Ears: Although Mosasaurs needed air to live, they spent most of their time underwater. Sound travels much faster underwater than on land. To further exploit this, Mosasaurs had an internal amplification system that made everything sound 38 times louder. All the better to hear you with, my dear.

Balance: If you’ve ever had a wonky ear infection, you also know that your inner ear controls your balance. In lizards, the inner ear is also important for keeping one upright. But in the water, Mosasaur moved in 3 dimensions. Having a well tuned inner ear is a disadvantage. Early Mosasaurs were probably seasick. However, over time they lost their sensitive inner ear. This made them capable of spinning and winding though the water in ways that would make even Flipper jealous. Although they were incredibly long and large creatures, Mosasaurs were quick, agile and downright graceful in the water.

Teeth: It wasn’t enough for Mosasaur to have wicked teeth on his upper and lower jaw. No, he had to go and have teeth on the roof of his mouth too. These pterygoid teeth could move independently to help propel food down its throat. Any food (including sharks) that got caught on its teeth had no choice but to head to the back of the mouth. This hellish mix of teeth was capable of ripping off four feet of flesh in one bite. That’s a 20 foot animal in five bites, people. Game over.

Attitude: Even today, there are few species of animal that seem to kill their own kind deliberately ‘for no reason’. Sharks, snakes and even crocodiles don’t seem to do it. But Mosasaurs were different. Judging by the scarring found on fossil skulls, Mosasaurs often killed and did not eat other Mosasaurs. They engaged in what is called ‘snout wrestling’ – the same that we see in saltwater crocs today. However the difference is, after snout wrestling, the winning Mosasaur would often break the neck of the loser. *shudder*

In a time when being impossibly big and scary was the norm, Mosasaur was King. So why didn’t he survive to this day?

Nothing on the planet at the time could hold a candle to Mosasaur skill. Instead, we have an asteroid to thank for wiping them out. If it weren’t for that asteroid, mammals probably wouldn’t have come about and Mosasaur would most definitely be stalking the seas to this day.

Imagine what ocean travel would be like with Mosasaurs lurking beneath?

Guest Author: Jess Morrison, WildEarthIntegration

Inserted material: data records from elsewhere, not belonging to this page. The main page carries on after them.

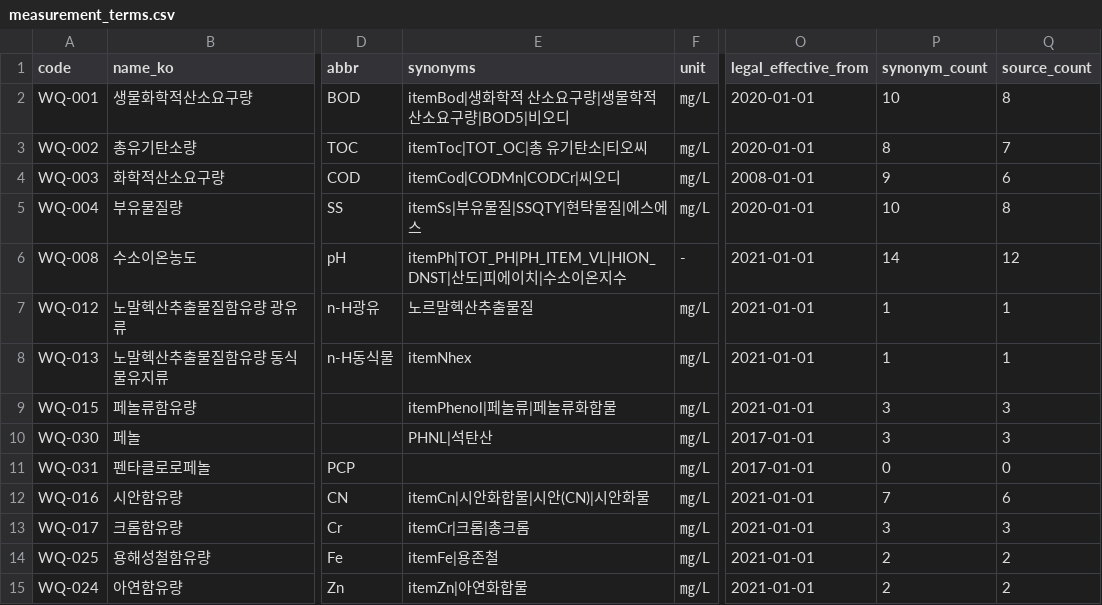
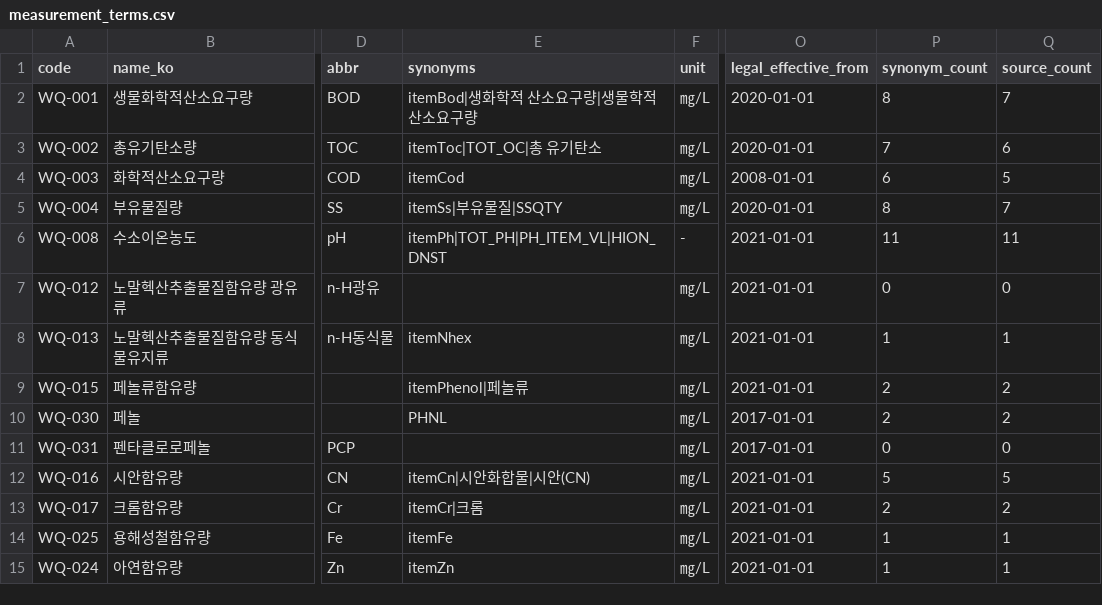
Before and after one commit to LikeLionHGU/Aewonhaeseok-Back, a CSV file: ontology/measurement_terms.csv, drawn as a sheet; only a part is shown, gaps mark what is left out; the diff covers the shown part only; the diff names each change by its address in the sheet, - before the commit and + after, or states it on an @@ line.

Commit message:
사전 정리: AI 추측 동의어 폐기 + 수위·유량 제외 (dict-2026-08-10)
- 초안 AI 생성 동의어 61건 중 57건 폐기
  · 샘플 6개: 제외해도 170컬럼 판정 변화 0건
  · 홀드아웃: 자동확정 의존 1건뿐이었고 그것도 실데이터 실재 표기
- 4건(생물학적 산소요구량·총유기탄소·부유물질·수온)은 안양천 파일에서
  컬럼명으로 관측됨을 확인해 observed 근거로 승격
- WQ-074 수위·WQ-075 유량 폐기 — 수문 관측값이라 별표13 근거 없음.
  폐수측정 타깃 확정에 따라 측정 대상 밖
- 홀드아웃 판정 2건(지점명·채수시각) import_review_log로 복원

측정항목 73행 / 메타 32행 / 동의어 279건 (엔진 적재 AI 추측 0건)
샘플 98.2% 유지 · 홀드아웃 85.5% 유지

```diff
--- a/ontology/measurement_terms.csv
+++ b/ontology/measurement_terms.csv
-E2 (synonyms): itemBod|생화학적 산소요구량|생물학적 산소요구량|BOD5|비오디
+E2 (synonyms): itemBod|생화학적 산소요구량|생물학적 산소요구량
-P2 (synonym_count): 10
+P2 (synonym_count): 8
-Q2 (source_count): 8
+Q2 (source_count): 7
-E3 (synonyms): itemToc|TOT_OC|총 유기탄소|티오씨
+E3 (synonyms): itemToc|TOT_OC|총 유기탄소
-P3 (synonym_count): 8
+P3 (synonym_count): 7
-Q3 (source_count): 7
+Q3 (source_count): 6
-E4 (synonyms): itemCod|CODMn|CODCr|씨오디
+E4 (synonyms): itemCod
-P4 (synonym_count): 9
+P4 (synonym_count): 6
-Q4 (source_count): 6
+Q4 (source_count): 5
-E5 (synonyms): itemSs|부유물질|SSQTY|현탁물질|에스에스
+E5 (synonyms): itemSs|부유물질|SSQTY
-P5 (synonym_count): 10
+P5 (synonym_count): 8
-Q5 (source_count): 8
+Q5 (source_count): 7
-E6 (synonyms): itemPh|TOT_PH|PH_ITEM_VL|HION_DNST|산도|피에이치|수소이온지수
+E6 (synonyms): itemPh|TOT_PH|PH_ITEM_VL|HION_DNST
-P6 (synonym_count): 14
+P6 (synonym_count): 11
-Q6 (source_count): 12
+Q6 (source_count): 11
-E7 (synonyms): 노르말헥산추출물질
+E7 (synonyms): (empty)
-P7 (synonym_count): 1
+P7 (synonym_count): 0
-Q7 (source_count): 1
+Q7 (source_count): 0
-E9 (synonyms): itemPhenol|페놀류|페놀류화합물
+E9 (synonyms): itemPhenol|페놀류
-P9:P10 (synonym_count): 3
+P9:P10 (synonym_count): 2
-Q9:Q10 (source_count): 3
+Q9:Q10 (source_count): 2
-E10 (synonyms): PHNL|석탄산
+E10 (synonyms): PHNL
-E12 (synonyms): itemCn|시안화합물|시안(CN)|시안화물
+E12 (synonyms): itemCn|시안화합물|시안(CN)
-P12 (synonym_count): 7
+P12 (synonym_count): 5
-Q12 (source_count): 6
+Q12 (source_count): 5
-E13 (synonyms): itemCr|크롬|총크롬
+E13 (synonyms): itemCr|크롬
-P13 (synonym_count): 3
+P13 (synonym_count): 2
-Q13 (source_count): 3
+Q13 (source_count): 2
-E14 (synonyms): itemFe|용존철
+E14 (synonyms): itemFe
-P14:P15 (synonym_count): 2
+P14:P15 (synonym_count): 1
-Q14:Q15 (source_count): 2
+Q14:Q15 (source_count): 1
-E15 (synonyms): itemZn|아연화합물
+E15 (synonyms): itemZn
```
Also changed, not shown: 2 removed rows and 68 edited cells elsewhere in this file, ontology/source/measurement_terms.csv, 4 other files.
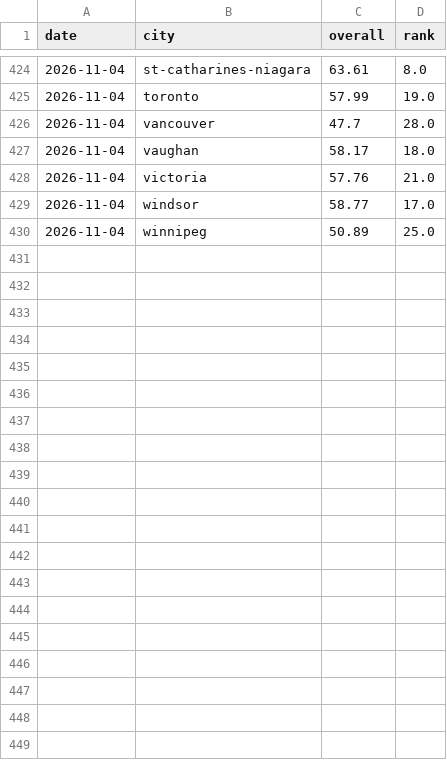
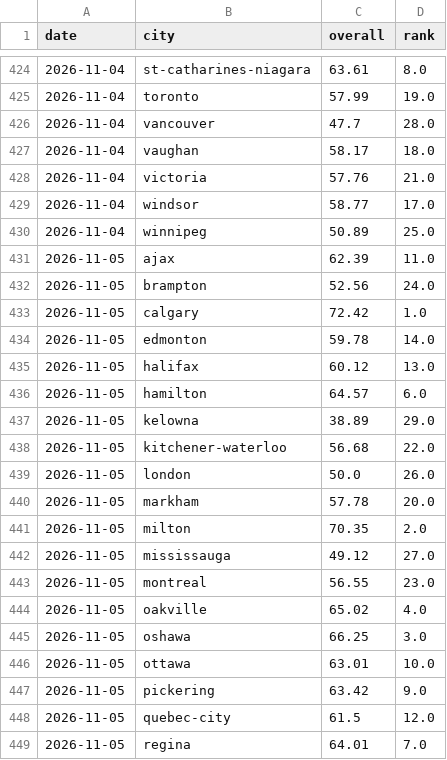
Before and after one commit to imran-ahmed377/city_rank_ai, a CSV file: data/history/rankings.csv, drawn as a sheet; only a part is shown, gaps mark what is left out; the diff covers the shown part only.

```diff
--- a/data/history/rankings.csv
+++ b/data/history/rankings.csv
@@ -430 +430,20 @@ date,city,overall,rank
 2026-11-04,winnipeg,50.89,25.0
+2026-11-05,ajax,62.39,11.0
+2026-11-05,brampton,52.56,24.0
+2026-11-05,calgary,72.42,1.0
+2026-11-05,edmonton,59.78,14.0
+2026-11-05,halifax,60.12,13.0
+2026-11-05,hamilton,64.57,6.0
+2026-11-05,kelowna,38.89,29.0
+2026-11-05,kitchener-waterloo,56.68,22.0
+2026-11-05,london,50.0,26.0
+2026-11-05,markham,57.78,20.0
+2026-11-05,milton,70.35,2.0
+2026-11-05,mississauga,49.12,27.0
+2026-11-05,montreal,56.55,23.0
+2026-11-05,oakville,65.02,4.0
+2026-11-05,oshawa,66.25,3.0
+2026-11-05,ottawa,63.01,10.0
+2026-11-05,pickering,63.42,9.0
+2026-11-05,quebec-city,61.5,12.0
+2026-11-05,regina,64.01,7.0
```
Also changed, not shown: 10 added rows elsewhere in this file, data/history/weather_observations.csv, data/metrics/air_quality.csv, 4 other files.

Interested in writing for Articles could cover a wide range of subject matters including: rescue, captive husbandry, breeding, law, zoology, veterinary/medical, herpetology in the field and more.

You can also share any funny and heart-warming stories about your experiences with reptiles – whether it is in the wild or your own pets.  Life with reptiles can be fun and I would love to share your stories with my readers!

Looking forward to hearing from you!

Candace ~


About Candace M Hansen

Wildlife advocate, conservationist and environmentalist.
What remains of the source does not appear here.